Stacy Peterson’s minister, the Rev. Neil Schori, told the jury that Stacy confided in him that Drew Peterson killed Savio. According to Schori, Stacy told him that one night, she woke up and noticed Peterson missing from bed. This was the same night Savio died.
Schori testified that Stacy also told him that when Peterson got home, he washed his clothes and Stacy saw women’s clothing that was not hers. Stacy allegedly told Schori that Peterson later coached her on what to say to the police.
Read more: Stacy said Drew Peterson was a killer
The defense's case
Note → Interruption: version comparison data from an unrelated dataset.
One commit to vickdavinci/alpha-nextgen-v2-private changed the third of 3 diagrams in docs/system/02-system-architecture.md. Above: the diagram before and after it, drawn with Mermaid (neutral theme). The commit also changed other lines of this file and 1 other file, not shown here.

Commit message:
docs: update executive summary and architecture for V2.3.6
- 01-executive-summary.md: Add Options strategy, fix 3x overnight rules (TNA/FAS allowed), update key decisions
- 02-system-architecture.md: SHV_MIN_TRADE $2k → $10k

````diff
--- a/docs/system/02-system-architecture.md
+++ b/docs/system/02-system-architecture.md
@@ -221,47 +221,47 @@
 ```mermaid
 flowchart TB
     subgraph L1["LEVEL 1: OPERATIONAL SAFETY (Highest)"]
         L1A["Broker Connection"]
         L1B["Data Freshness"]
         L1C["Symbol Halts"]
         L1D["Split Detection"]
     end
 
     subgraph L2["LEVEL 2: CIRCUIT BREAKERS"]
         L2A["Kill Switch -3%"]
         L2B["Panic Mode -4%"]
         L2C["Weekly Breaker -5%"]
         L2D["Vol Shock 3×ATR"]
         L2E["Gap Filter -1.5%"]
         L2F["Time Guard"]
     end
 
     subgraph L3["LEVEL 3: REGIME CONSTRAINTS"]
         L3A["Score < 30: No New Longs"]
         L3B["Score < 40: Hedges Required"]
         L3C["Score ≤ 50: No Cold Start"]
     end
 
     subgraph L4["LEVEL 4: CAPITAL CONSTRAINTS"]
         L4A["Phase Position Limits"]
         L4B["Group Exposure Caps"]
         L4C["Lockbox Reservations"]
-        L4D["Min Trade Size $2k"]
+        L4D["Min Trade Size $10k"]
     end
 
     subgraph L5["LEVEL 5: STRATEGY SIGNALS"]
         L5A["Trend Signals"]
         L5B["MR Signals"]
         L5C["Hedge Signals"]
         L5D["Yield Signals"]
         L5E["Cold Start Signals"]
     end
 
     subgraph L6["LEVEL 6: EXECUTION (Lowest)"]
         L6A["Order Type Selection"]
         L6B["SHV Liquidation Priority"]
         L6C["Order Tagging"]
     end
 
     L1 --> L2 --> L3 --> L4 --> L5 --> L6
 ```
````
After the prosecution rested, defense attorney Steve Greenberg motioned for a judgment of acquittal. He argued the prosecution had “not provided any evidence as to the when, how, or who with respect to this particular incident, or disproved that it was an accident.”
Judge Burmila denied the motion and the defense began its case.
Dr. Jeffery Jentzen, a forensic pathologist, testified that Savio died from a fall in the bathtub.
“It’s my opinion that she died from drowning, and the manner of death is accidental," he said. "She slipped and fell, she struck the left side of her body … She sustained a head injury, she was rendered unconscious, and in an unconscious state she drowned in the tub,” said Jentzen.
Harry Smith, Savio’s former divorce attorney, testified that Stacy Peterson planned to divorce Drew Peterson and talked to him about whether she could use the knowledge that Peterson killed Savio as “leverage” in her divorce. “She wanted to know if, in my opinion, the fact that he’d killed Kathy could be used against him,” said Smith. When he testified, Smith was not allowed to mention Stacy’s disappearance on the witness stand.
Peterson and Savio’s eldest son took the stand in his father’s defense and testified that he has never suspected his father of killing his mother. Thomas Peterson told the jury that he was voluntarily in court because he believed in his father’s innocence.
Almost five weeks after the trial began, the defense rested its case. Moments before, Peterson told the judge, “I will not testify.”
On Tuesday, prosecutor Chris Koch began his closing arguments asking the jury to use “common sense” during deliberations.
"I ask you to keep in mind common sense, common sense. Because it is clear that this man murdered Kathleen Savio," said Koch.
Koch also argued that it would be impossible for Savio to sustain multiple injuries from just a slip in the tub.
“We have left, front injuries, left-side injuries, left-back injuries, right injuries, right and left injuries. So it's not just one side of her body; it's multiple sides, four sides. How can you get that in one fall? You can't. You can't do it. It's not possible," said Koch.
Defense attorney Joe Lopez said during his closing argument that America’s founding fathers would be sickened by the evidence the prosecution presented during its case.
“The Framers of the Constitution would barf at this evidence. There’s nothing but doubt in this case," Lopez said. "People get on the TV and lie, just like they do in this courtroom… People lie when it’s for their own agenda.”